# Excerpted records
_ _ _ _ _

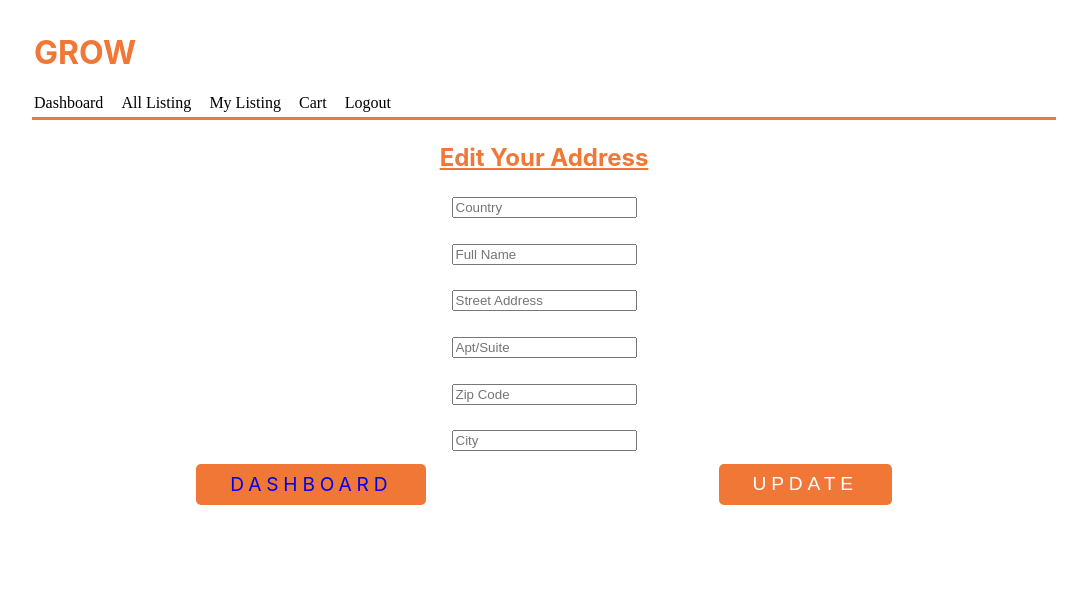
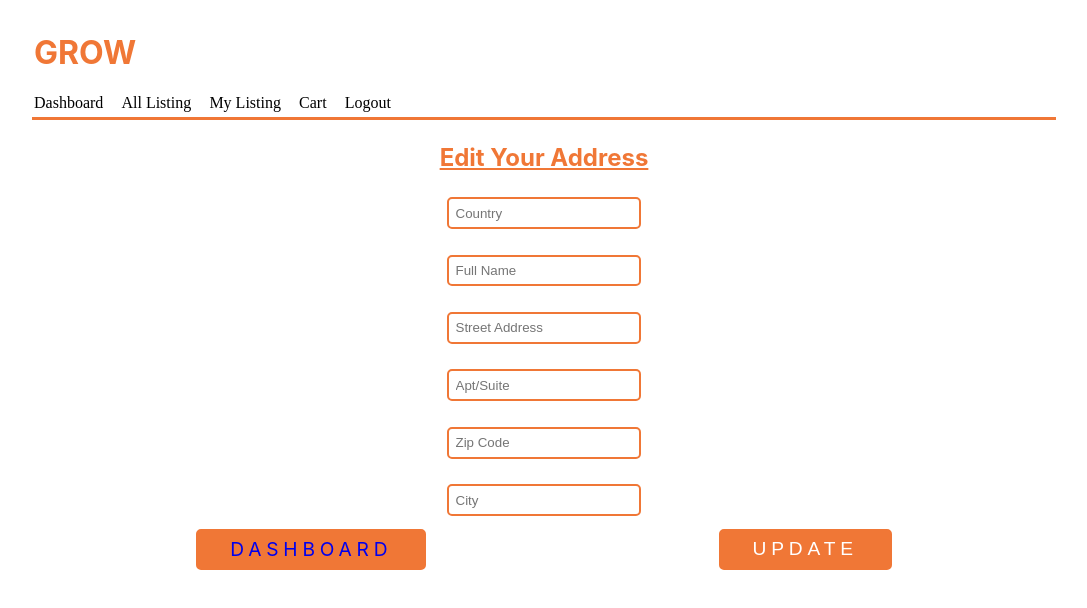
Before and after one commit to African-Marketplace-BWPT/Front-End, a React (Create React App) app in the folder front-end/: page /editAddress in a window 1280 px wide. Shown: the top 608 px of the page, without its empty margins (96-1183 px from the left). Built offline with nearby package versions, Linux system fonts and the light colour scheme.

Commit message:
edit address updates

```diff
--- a/front-end/src/Components/Dashboard.js
+++ b/front-end/src/Components/Dashboard.js
@@ -17,19 +17,22 @@ const Styledbutton = styled.a`
   }
 `;
 
+const Title = styled.h2`
+  color: #f07736;
+`;
+
 const Dashboard = () => {
   return (
     <div>
       <Navbar />
       <MainContainer>
         <div className="leftContainer">
-          <h3>My Account</h3>
-          <h2>Welcome back, Insert Username Here</h2>
+          <Title>Welcome back, Insert Username Here</Title>
           <Styledbutton href="/myListing">My Listings</Styledbutton>
         </div>
 
         <div className="userInfo">
-          <p>Address:</p>
+          <Title>Address:</Title>
           <p>Name</p>
           <p>Street Address</p>
           <p>Apt/Suite</p>
--- a/front-end/src/Components/EditAddress.js
+++ b/front-end/src/Components/EditAddress.js
@@ -49,6 +49,12 @@ const StyledLink = styled.div`
   }
 `;
 
+const StyledInput = styled.input`
+  border-radius: 5px;
+  border: 2px #f07736 solid;
+  padding: 0.5%;
+`;
+
 const Bottom = styled.div`
   display: flex;
   justify-content: space-evenly;
@@ -60,12 +66,12 @@ const EditAddress = () => {
       <Navbar />
       <StyledForm>
         <Title>Edit Your Address</Title>
-        <input placeholder="Country" />
-        <input placeholder="Full Name" />
-        <input placeholder="Street Address" />
-        <input placeholder="Apt/Suite" />
-        <input placeholder="Zip Code" />
-        <input placeholder="City" />
+        <StyledInput placeholder="Country" />
+        <StyledInput placeholder="Full Name" />
+        <StyledInput placeholder="Street Address" />
+        <StyledInput placeholder="Apt/Suite" />
+        <StyledInput placeholder="Zip Code" />
+        <StyledInput placeholder="City" />
       </StyledForm>
       <Bottom>
         <StyledLink>
```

_ _ _ _ _

# What to do
What lines above hold the word "Suite"? Pull each one out.

# Exercise response
           <p>Apt/Suite</p>
-        <input placeholder="Apt/Suite" />
+        <StyledInput placeholder="Apt/Suite" />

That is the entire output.